“She set a standard for every future speaker.”
Conservative peer Lord Pickles shared a “much-treasured memory” of the late politician singing around a piano.
He tweeted: “Very sad to learn of the death of Betty Boothroyd. She was a great Speaker, widely admired in the UK and in parliaments worldwide.
“She threw wonderful parties in Speakers House. I have a much-treasured memory of Betty and Denis Healy singing musical hall songs around a piano.”
Deputy Labour leader Angela Rayner tweeted: “RIP Betty Boothroyd – formidable, ground-breaking and an inspiration to so many.”
Sir Chris Bryant, Labour MP and chairman of the Committees on Standards and Privileges, described Lady Boothroyd as “stern but winsome”.
He said: “She cared about doing things properly (but could be naughty) and loved mentoring newbies. She was a parliamentary star without ever being pompous.”
Lady Boothroyd was unafraid to make her feelings known to her successors in the job.
In a 2020 interview, Sir Lindsay admitted she “gets me put in my place” with regular phone calls telling him whether he is getting things right or wrong, and encouraging him to “tell him (the prime minister) straight”.
In April 2019 she publicly criticised then speaker John Bercow over his attitude to Donald Trump addressing Parliament during a state visit while he was US president.
Born in Dewsbury, West Yorkshire, Lady Boothroyd was a professional dancer from 1946 to 1948 and appeared in pantomime in London’s West End before going into politics.
She unsuccessfully contested four parliamentary seats before being elected to West Bromwich (later to become West Bromwich West) in May 1973.

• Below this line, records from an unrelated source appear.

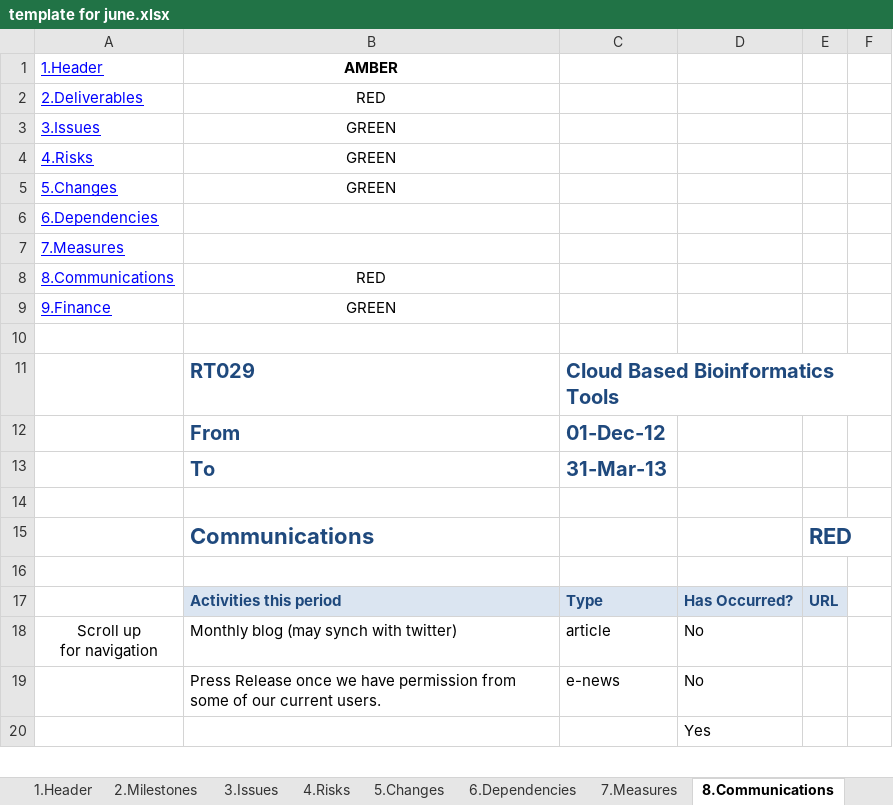
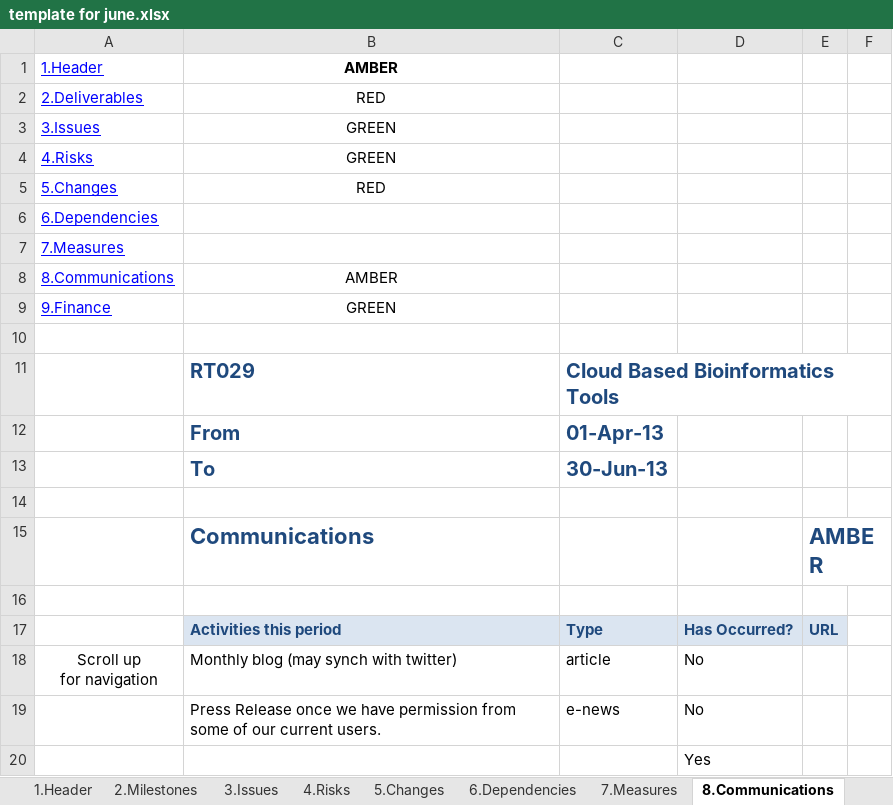
Before and after one commit to tranaweera/ark-informatics, an Excel workbook: ARK/trunk/usefulTools/TestFilesAndDocuments/steering committee/NeCTAR/NeCTAR Reporting/template for june.xlsx, sheet 8.Communications, drawn as a sheet; only a part is shown; values as stored, in another font and other column widths than the file's, no borders; conditional formats not drawn; the diff names each change by its address in the sheet, - before the commit and + after, or states it on an @@ line.

```diff
--- a/ARK/trunk/usefulTools/TestFilesAndDocuments/steering committee/NeCTAR/NeCTAR Reporting/template for june.xlsx (sheet 8.Communications)
+++ b/ARK/trunk/usefulTools/TestFilesAndDocuments/steering committee/NeCTAR/NeCTAR Reporting/template for june.xlsx (sheet 8.Communications)
-B5: GREEN
+B5: RED
-B8: RED
+B8: AMBER
-C12: 01-Dec-12
+C12: 01-Apr-13
-C13: 31-Mar-13
+C13: 30-Jun-13
-E15: RED
+E15: AMBER
```
Also changed, not shown: sheet 5.Changes, sheet 1.Header, sheet 6.Dependencies, sheet 4.Risks, sheet 7.Measures, sheet 3.Issues, 4 more sheets, hidden cells, ARK/trunk/usefulTools/TestFilesAndDocuments/UAT_Reporting_Data_Linkage_Requirements_no_results.xlsx.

MPs will be able to pay tribute to Lady Boothroyd in Parliament on Tuesday.